:: Record extracts ::

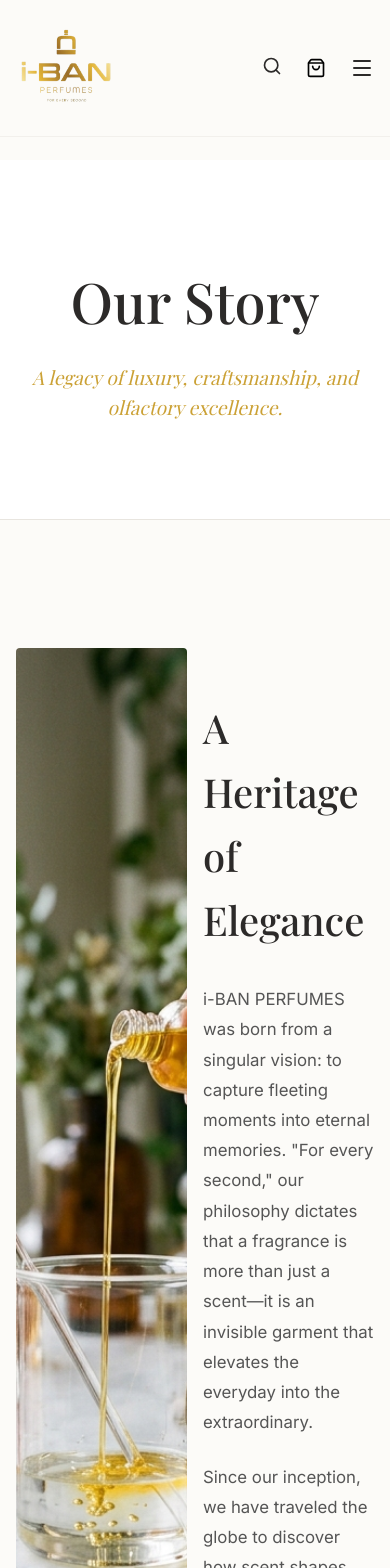
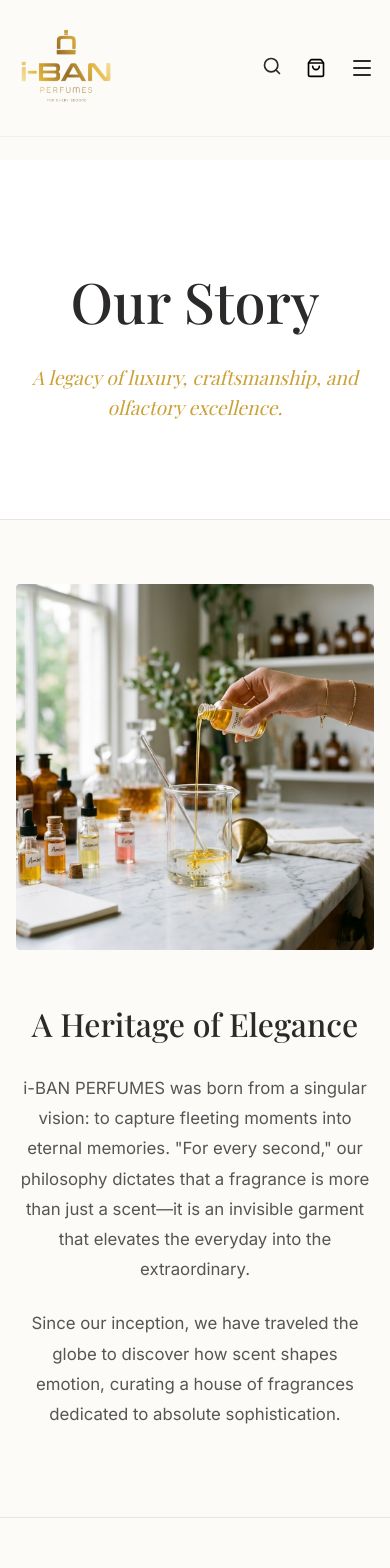
Before and after one commit to Abhinav-THAJ/perfume, a Next.js app: page /about in a window 390 px wide. Shown: the top 1568 px of the page. Built offline with nearby package versions, Linux system fonts and the light colour scheme; a web font is replaced by a local one.

Commit message:
fix: complete mobile responsiveness for About and Home sections

```diff
--- a/src/app/about/page.module.css
+++ b/src/app/about/page.module.css
@@ -67,7 +67,27 @@
 }
 
 @media (max-width: 768px) {
-  .textBox { padding: 3rem 0 0 0; }
-  .imageBox { min-height: 300px; }
-  .reverseMobile { display: flex; flex-direction: column-reverse; }
+  .contentSection {
+    padding: 4rem 0;
+  }
+
+  .imageBox {
+    min-height: 350px;
+    margin-bottom: 2rem;
+  }
+
+  .textBox {
+    padding: 0;
+    text-align: center;
+  }
+
+  .textBox h2 {
+    font-size: 2rem;
+    margin-bottom: 1.5rem;
+  }
+
+  .reverseMobile {
+    display: flex;
+    flex-direction: column-reverse;
+  }
 }
--- a/src/app/globals.css
+++ b/src/app/globals.css
@@ -68,6 +68,10 @@ img {
 .grid {
   display: grid;
   gap: 1rem;
+  grid-template-columns: 1fr;
+}
+
+.grid-mobile-2 {
   grid-template-columns: repeat(2, 1fr);
 }
 
--- a/src/app/page.tsx
+++ b/src/app/page.tsx
@@ -46,7 +46,7 @@ export default function Home() {
           <p>Curated selections for the modern connoisseur</p>
         </div>
 
-        <div className="grid grid-4">
+        <div className="grid grid-4 grid-mobile-2">
           {featuredProducts.map((product, index) => (
             <div key={`${product.name}-${index}`} className={styles.productCard}>
               <Link href={`/product/${product.originalIndex}`} className={styles.productImage}>
--- a/src/app/shop/page.tsx
+++ b/src/app/shop/page.tsx
@@ -13,7 +13,7 @@ export default function Shop() {
       </div>
 
       <div className="container section">
-        <div className="grid grid-3">
+        <div className="grid grid-3 grid-mobile-2">
           {products.map((product, index) => (
             <div key={`${product.name}-${index}`} className={styles.productCard}>
               <Link href={`/product/${product.originalIndex}`} className={styles.productImage}>
```
Also changed, not shown: src/app/page.module.css (+13 -8 lines).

:::

■ Work task
Check all the records above and select each line where the string "display" is found.

■ Task output
-  .reverseMobile { display: flex; flex-direction: column-reverse; }
+    display: flex;
   display: grid;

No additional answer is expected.